Making Memorizing Fun

Let's be honest now, in the busyness of Sunday mornings, sometimes our kids’ church crafts and colorings get dropped on the floor of the minivan after church never to be seen again! But how thankful are you when the church invests so much creativity into our kids?

It is a gift when the church partners with us as parents to provide us with tools to teach our children the overall, big picture of God's Word. I didn't have a solid understanding of the timeline of the Bible until I was an adult (who knew that Joseph’s great-great-great grandkids became the slaves that God rescued through Moses?!?) and how incredible that even our youngest children are presented with this opportunity.

Create the “Pegs” on which to Hang Bible Stories

I homeschool my three boys using a classical model homeschooling curriculum called Classical Conversations. The focus is on memorizing facts, big picture stories, and history timelines, and then allowing children to dig deeper into that memorized knowledge when they are older and better able to dissect complicated information. This is how we will teach our children the big picture of the Bible, picking out significant events from the beginning of time until Revelation.   

Our church is currently in a series that is helping us zoom out and see the themes and threads throughout Scripture. Long Story Short is the perfect opportunity to help our kids see God’s big story! Helping our kids to memorize the big picture of the story God has written over time will give them pegs on which to hang all other scripture references they read when they are older. They'll be able to place all scripture within the context of the big picture. It is also a quick way for our children to tell God's big story in a quick, concise, and simple way.   

Start with the Basics

As you dive into teaching your kids God’s big story, make sure you start with the basics. Get a real, physical Bible and show them the Old and New Testament. Teach them how many authors contributed and how long it took to write the Bible. Have them learn the books of the Bible to help them have a basic understanding and then make a timeline on the wall to layer in the prophets with the story of Israel. Who were the 12 disciples and why did Paul write letters to churches?

Having something committed to memory will come back and help your child better understand a subject when he is studying it further in later years. My nine year old memorized the order and dates of each US president when he was four years old. Recently, he asked at the dinner table, when our Capitol Hill row house was built. I told him 1908 and I saw his little brain spinning and a few moments later, "Ok so Teddy Roosevelt was president when our house was built." His memorization facts helped him place our house in history and understand what the city looked like at that time. How valuable will it be when our kids can place stories of the Bible into the right spot in history?!

Make it Fun

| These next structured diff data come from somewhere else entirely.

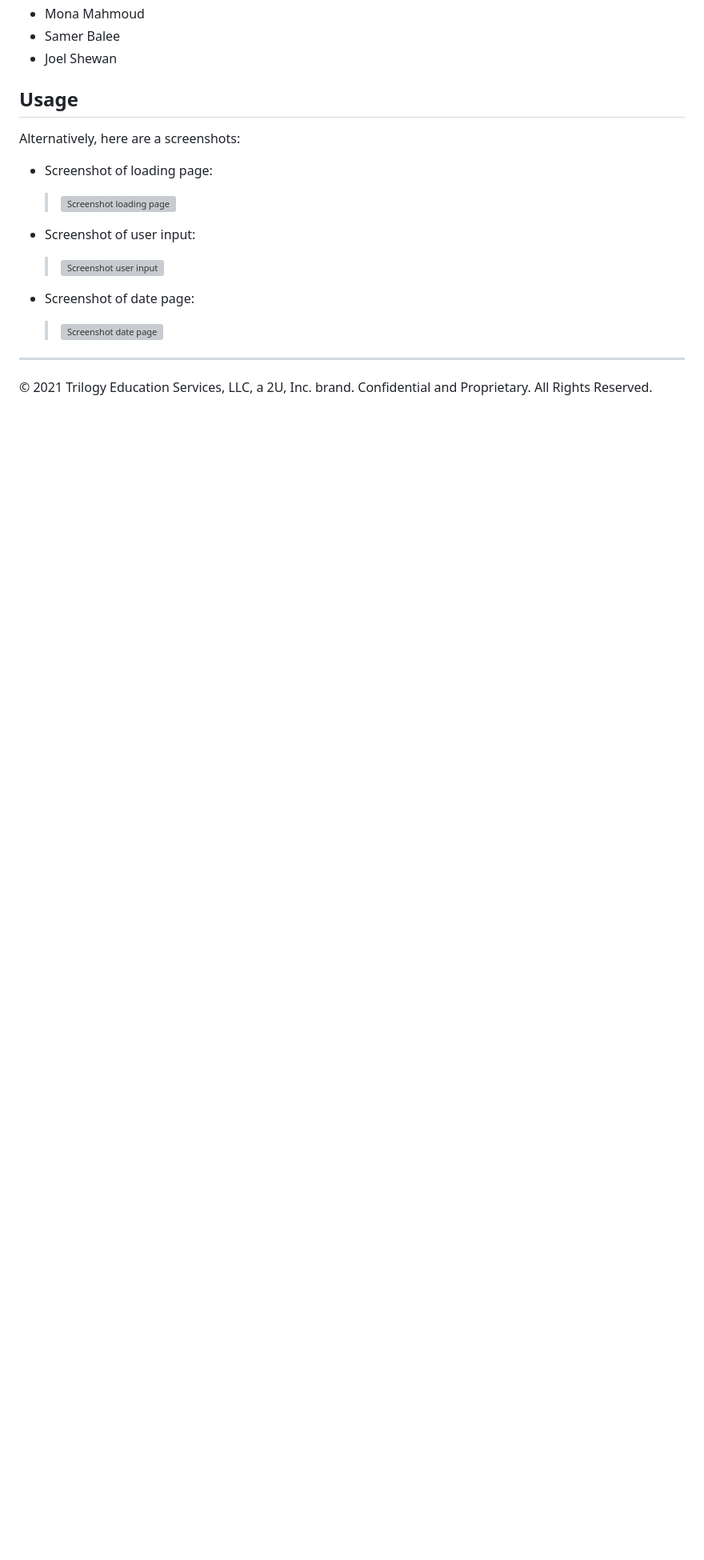
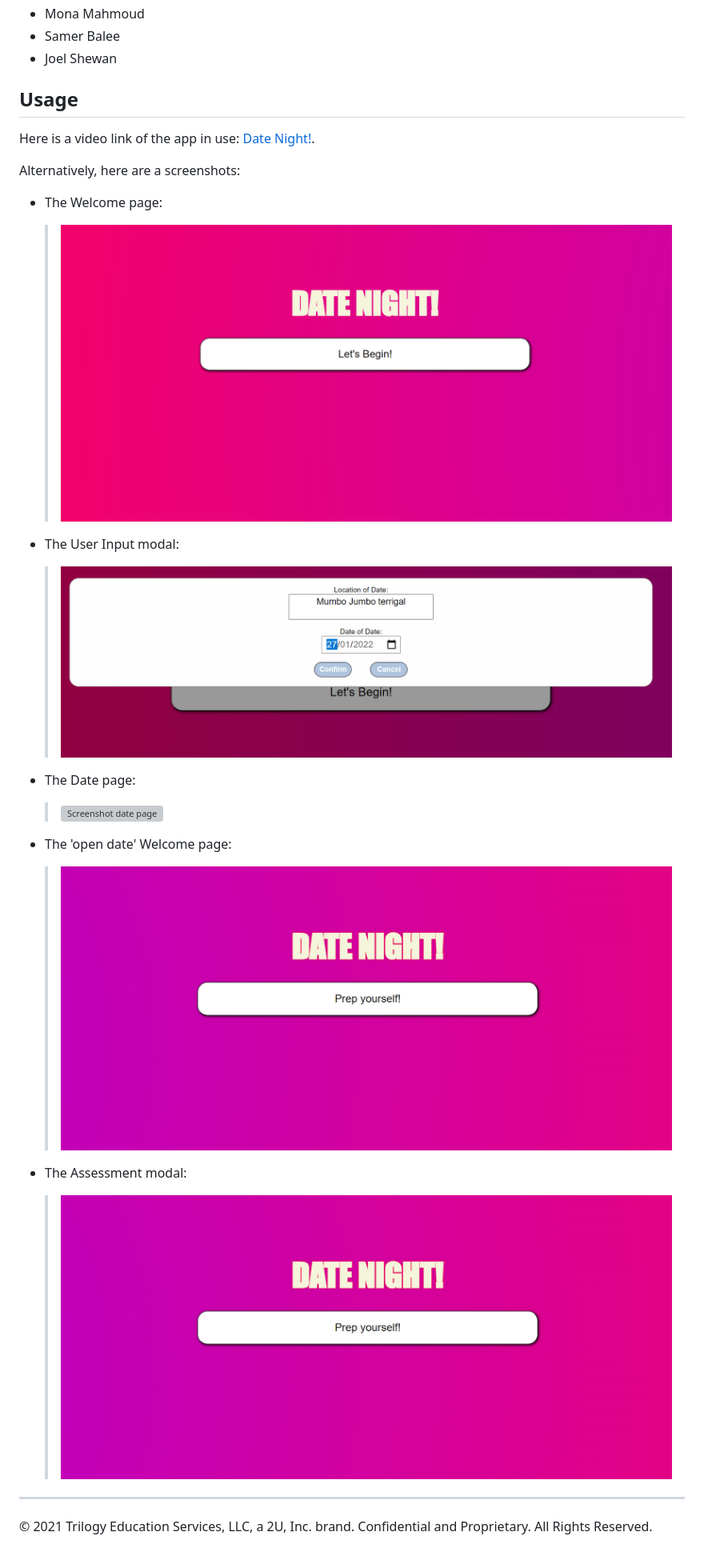
Before and after one commit to NBS5000/dateNight, a Markdown page: README.md, the part around the change printed below. Shown: that part at 80% size. GitHub-like rendering; pictures changed too: assets/images/assess.PNG (added), assets/images/begin.PNG (added), assets/images/location.PNG (added); blank space fills up the shorter version; grey boxes are pictures that could not be loaded.

Commit message:
images and wording for readme

```diff
--- a/README.md
+++ b/README.md
@@ -90,15 +90,18 @@ GitHub link : [Project 1](https://github.com/NBS5000/dateNight).
 
 ## Usage
 
+Here is a video link of the app in use:
+[Date Night!](https://watch.screencastify.com/v/EnjlnMk0EY8Nm0eC7Khx).
+
 Alternatively, here are a screenshots:
 
-* Screenshot of loading page:
+* The Welcome page:
 
-    > ![Screenshot loading page](assets/images/screenshot-1.PNG)
+    > ![Welcome Page](assets/images/begin.PNG)
 
-* Screenshot of user input:
+* The User Input modal:
 
-    > ![Screenshot user input](assets/images/screenshot-1.PNG)
+    > ![Screenshot user input](assets/images/location.PNG)
 
-* Screenshot of date page:
+* The Date page:
 
@@ -106,4 +109,11 @@ Alternatively, here are a screenshots:
 
+* The 'open date' Welcome page:
+
+    > ![Screenshot date page](assets/images/assess.PNG)
+
+* The Assessment modal:
+
+    > ![Screenshot date page](assets/images/assess.PNG)
 
 ---
 
```
Also changed, not shown: other parts of README.md (+1 -1 lines), assets/images/howDidItGo.PNG (added), 1 other file.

Since we memorize a lot for school, we have a lot of different ways to make it fun and easy. If you are going to attempt some memory work, it is so important to make it fun! Here are some ideas to help take the boring out of memorizing:

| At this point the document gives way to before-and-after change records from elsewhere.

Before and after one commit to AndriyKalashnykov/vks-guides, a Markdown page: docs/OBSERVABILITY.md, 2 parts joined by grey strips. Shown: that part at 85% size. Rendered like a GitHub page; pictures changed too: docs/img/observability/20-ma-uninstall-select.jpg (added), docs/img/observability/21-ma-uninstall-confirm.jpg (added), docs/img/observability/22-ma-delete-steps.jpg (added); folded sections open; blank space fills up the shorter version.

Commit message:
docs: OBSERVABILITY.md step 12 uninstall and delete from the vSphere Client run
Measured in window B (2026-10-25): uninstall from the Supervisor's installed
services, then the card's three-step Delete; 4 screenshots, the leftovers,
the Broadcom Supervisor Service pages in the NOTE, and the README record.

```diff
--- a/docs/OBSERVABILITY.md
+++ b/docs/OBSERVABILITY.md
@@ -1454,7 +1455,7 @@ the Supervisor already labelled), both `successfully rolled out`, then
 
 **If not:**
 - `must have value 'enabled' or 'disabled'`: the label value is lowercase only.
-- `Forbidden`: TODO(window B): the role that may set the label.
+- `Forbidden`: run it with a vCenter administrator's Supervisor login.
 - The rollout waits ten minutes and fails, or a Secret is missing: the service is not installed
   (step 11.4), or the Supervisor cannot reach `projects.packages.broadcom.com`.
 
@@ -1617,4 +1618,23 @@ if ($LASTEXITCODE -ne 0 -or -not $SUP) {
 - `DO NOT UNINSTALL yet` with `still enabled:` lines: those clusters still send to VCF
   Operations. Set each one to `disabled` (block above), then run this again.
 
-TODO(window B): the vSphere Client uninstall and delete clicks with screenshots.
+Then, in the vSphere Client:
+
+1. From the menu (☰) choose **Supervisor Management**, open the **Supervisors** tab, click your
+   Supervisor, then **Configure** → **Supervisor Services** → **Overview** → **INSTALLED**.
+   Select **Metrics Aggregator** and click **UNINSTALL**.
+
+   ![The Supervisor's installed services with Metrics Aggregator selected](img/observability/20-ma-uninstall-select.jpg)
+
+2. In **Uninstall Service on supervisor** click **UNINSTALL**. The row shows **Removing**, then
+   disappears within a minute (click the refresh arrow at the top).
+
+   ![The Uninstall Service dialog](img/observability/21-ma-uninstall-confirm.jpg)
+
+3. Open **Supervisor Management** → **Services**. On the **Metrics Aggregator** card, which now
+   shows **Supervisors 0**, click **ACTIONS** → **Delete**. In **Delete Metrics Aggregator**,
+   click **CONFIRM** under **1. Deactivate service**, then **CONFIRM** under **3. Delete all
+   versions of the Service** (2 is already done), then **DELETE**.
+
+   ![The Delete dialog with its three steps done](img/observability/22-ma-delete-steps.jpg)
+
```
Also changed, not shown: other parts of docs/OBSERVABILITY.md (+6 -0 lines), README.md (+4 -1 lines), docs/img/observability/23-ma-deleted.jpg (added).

1.     Much of our schoolwork is set to music. If I don't have music, I have my boys slap a simple beat on their knees while seated and we speak a poem to the beat. Making a little poem rap is way more fun than simply saying words.  

2.   Find a way to reward them! Make small goals and offer a little treat when they complete the memory work.

3.     We make it a part of our family rhythm. Pick a time of day, whether it be at breakfast, dinner or bedtime and practice daily. It’s the repetition that makes it stick!

4.     We involve others in our success! In our homeschooling, we meet weekly with other families to showcase what we have worked on at home. Consider making a video to send to grandparents each week with your kid’s progress. Let others celebrate their accomplishments too!

5.     Speaking of involving others, we love to challenge other families to join us! Create some friendly competition to help motivate your kids to make it to the end.

And remember, memorizing something that is long might seem overwhelming for you, but keep that to yourself! Kids spongy brains are able to quickly and permanently absorb more information than we think possible. And kids pick up on your doubt just like they feed off your confidence in them. "Come on sweetheart, Mommy knows you can do this.  Let's do a rap! And then we'll make a memory game!"  

So parents, have fun with this! Don't let this one slip off the radar. And find a way keep your tools somewhere special where your kids can grab them for a quick review in years to come.

Sarah is a wife to her college sweetheart, homeschooling mother by day, Suzuki violin teacher by afternoon, and violin performer by evenings and weekends. Fourteen years living in DC has her a native and she is deeply involved in all things Capitol Hill.